However, the Aqua Quest was stopped by the Honduran navy, which claimed the firearms on the ship were illegal and were about to be smuggled into the country.
Mayne, the brother of Robert and Michael Mayne, said the charges are false. Crew members carried firearms for protection against pirates, he said, and they had planned to turn the weapons in to the port captain once the ship docked. He said the Hondurans claim that the crew had an AK-47 assault rifle was untrue.
Of course we (carried guns), Mayne said. Itd be foolish to cruise without them. Those waters are pirate infested.
Mayne said the crew is in real danger while in prison, noting that guards fired shots at other prisoners earlier this week. According to news reports from USA Today and CNN, the crew has to pay prison officials $20 a day in order to be housed together.
Mayne couldnt guess why the Hondurans want the crew.
They shouldnt be (in prison), he said. (The crew) did everything by the book. Theyve been detained unlawfully by officials with suspect motives.
Mayne said it was the first time the crew has worked in Honduras, though the invitation to work there came three years ago as part of an open for business campaign by the government.
A fund has been set up at http://tinyurl.com/mynmqtn by family and friends to help defray the cost of legal fees. So far, $3,568 has been raised toward a goal of $18,500.
Mayne is worried that other American companies will sail to Honduras as part of the campaign. Last week the government was soliciting Florida-based cruise lines to add Honduras to their routes. Mayne said hes concerned what might happen to a cruise ship filled with hundreds of Americans.
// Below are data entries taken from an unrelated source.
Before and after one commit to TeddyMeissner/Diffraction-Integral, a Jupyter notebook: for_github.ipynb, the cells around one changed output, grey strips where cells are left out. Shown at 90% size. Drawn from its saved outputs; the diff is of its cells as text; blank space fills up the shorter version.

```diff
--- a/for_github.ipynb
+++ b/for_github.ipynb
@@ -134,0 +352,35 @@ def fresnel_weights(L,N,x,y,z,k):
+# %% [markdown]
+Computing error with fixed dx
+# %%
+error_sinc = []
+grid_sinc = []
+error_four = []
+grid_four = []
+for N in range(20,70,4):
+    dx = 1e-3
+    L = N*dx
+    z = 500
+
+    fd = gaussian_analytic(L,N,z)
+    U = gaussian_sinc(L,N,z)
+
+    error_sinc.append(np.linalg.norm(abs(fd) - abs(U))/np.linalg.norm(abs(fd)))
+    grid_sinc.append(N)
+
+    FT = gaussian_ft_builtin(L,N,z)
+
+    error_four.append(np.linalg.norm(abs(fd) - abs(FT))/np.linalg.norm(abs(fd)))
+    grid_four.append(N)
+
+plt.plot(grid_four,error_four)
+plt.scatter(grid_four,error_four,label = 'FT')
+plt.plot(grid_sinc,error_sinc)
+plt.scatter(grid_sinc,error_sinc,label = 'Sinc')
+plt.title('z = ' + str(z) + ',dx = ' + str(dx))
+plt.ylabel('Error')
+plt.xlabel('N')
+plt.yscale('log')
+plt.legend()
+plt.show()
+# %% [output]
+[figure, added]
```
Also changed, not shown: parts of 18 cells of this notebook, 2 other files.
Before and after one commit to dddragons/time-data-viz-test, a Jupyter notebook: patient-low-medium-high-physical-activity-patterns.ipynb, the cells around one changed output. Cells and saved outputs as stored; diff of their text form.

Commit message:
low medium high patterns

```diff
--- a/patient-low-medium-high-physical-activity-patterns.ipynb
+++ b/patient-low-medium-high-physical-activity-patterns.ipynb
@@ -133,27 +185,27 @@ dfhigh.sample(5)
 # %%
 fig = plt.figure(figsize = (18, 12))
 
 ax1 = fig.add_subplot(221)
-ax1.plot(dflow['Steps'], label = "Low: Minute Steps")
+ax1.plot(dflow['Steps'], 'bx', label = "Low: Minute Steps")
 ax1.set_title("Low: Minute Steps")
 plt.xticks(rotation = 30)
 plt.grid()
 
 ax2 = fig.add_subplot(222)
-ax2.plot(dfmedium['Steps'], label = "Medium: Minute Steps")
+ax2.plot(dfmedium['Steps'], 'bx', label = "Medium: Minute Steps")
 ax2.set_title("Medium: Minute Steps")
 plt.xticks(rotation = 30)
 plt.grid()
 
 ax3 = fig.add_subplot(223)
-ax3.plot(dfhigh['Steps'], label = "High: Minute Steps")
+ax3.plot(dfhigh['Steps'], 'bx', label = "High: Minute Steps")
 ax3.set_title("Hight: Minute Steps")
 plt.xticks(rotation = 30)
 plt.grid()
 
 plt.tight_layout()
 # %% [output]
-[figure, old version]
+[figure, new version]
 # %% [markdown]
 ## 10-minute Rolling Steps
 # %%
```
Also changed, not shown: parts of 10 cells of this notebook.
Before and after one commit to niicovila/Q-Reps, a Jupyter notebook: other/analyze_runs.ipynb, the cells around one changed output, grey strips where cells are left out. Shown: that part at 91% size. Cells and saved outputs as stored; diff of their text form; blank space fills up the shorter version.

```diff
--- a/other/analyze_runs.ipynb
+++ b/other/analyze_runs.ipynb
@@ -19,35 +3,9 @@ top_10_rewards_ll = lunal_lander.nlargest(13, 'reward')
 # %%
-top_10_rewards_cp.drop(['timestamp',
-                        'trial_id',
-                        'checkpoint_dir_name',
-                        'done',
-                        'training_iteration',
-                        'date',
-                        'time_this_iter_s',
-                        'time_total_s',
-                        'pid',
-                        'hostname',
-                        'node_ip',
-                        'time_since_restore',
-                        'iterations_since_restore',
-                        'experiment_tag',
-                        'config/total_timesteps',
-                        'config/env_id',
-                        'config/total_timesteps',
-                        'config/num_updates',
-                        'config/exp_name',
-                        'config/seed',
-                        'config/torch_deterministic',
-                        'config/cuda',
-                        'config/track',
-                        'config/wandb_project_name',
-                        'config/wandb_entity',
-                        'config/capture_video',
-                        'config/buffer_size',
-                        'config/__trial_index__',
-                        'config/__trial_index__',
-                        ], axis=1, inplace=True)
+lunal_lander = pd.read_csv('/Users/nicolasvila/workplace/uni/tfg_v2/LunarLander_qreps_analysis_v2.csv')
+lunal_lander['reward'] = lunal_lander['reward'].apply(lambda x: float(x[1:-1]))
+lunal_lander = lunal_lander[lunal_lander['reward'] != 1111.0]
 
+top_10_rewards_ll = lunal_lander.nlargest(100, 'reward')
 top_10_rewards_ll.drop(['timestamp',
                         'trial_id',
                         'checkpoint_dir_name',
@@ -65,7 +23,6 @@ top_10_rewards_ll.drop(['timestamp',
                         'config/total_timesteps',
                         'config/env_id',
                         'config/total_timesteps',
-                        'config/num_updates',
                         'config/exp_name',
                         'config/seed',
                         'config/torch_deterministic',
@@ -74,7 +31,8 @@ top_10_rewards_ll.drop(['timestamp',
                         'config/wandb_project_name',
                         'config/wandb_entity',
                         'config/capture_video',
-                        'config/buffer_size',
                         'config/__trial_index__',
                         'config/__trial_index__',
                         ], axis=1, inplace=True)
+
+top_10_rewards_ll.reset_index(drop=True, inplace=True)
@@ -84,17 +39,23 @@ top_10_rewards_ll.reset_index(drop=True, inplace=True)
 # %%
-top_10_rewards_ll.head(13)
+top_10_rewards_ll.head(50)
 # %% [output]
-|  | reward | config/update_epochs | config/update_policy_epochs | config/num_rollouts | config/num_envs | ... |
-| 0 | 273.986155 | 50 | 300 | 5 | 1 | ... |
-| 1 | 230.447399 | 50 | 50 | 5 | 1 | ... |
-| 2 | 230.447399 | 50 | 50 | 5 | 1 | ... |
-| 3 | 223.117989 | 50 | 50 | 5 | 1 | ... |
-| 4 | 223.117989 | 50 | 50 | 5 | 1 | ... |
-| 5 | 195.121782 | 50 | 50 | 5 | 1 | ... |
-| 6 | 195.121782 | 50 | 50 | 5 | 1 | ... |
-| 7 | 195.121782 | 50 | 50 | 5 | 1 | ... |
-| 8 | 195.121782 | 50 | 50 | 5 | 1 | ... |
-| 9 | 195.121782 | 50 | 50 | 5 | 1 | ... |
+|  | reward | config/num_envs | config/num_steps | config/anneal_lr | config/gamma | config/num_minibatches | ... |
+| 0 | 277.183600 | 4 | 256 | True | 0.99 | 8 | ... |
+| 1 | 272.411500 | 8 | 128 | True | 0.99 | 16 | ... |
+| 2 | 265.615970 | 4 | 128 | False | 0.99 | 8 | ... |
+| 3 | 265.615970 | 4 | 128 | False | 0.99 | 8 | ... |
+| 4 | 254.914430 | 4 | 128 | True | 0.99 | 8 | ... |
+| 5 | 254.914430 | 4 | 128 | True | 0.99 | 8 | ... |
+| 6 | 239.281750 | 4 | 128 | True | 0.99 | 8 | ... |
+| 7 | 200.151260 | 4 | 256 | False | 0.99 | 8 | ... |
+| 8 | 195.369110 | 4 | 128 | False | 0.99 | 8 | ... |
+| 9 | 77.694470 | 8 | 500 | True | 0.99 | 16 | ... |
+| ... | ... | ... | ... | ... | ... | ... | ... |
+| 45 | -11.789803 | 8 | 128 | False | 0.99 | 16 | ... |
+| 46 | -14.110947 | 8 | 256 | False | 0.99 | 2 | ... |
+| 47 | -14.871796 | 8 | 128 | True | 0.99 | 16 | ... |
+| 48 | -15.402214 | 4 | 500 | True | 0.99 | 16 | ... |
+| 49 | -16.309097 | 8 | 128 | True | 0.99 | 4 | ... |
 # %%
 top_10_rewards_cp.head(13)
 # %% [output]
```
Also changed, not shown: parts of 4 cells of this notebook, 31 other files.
He said they are seeking help from U.S. lawmakers in their bid to help free the prisoners.
To contact writer Phillip Ramati, call 744-4334.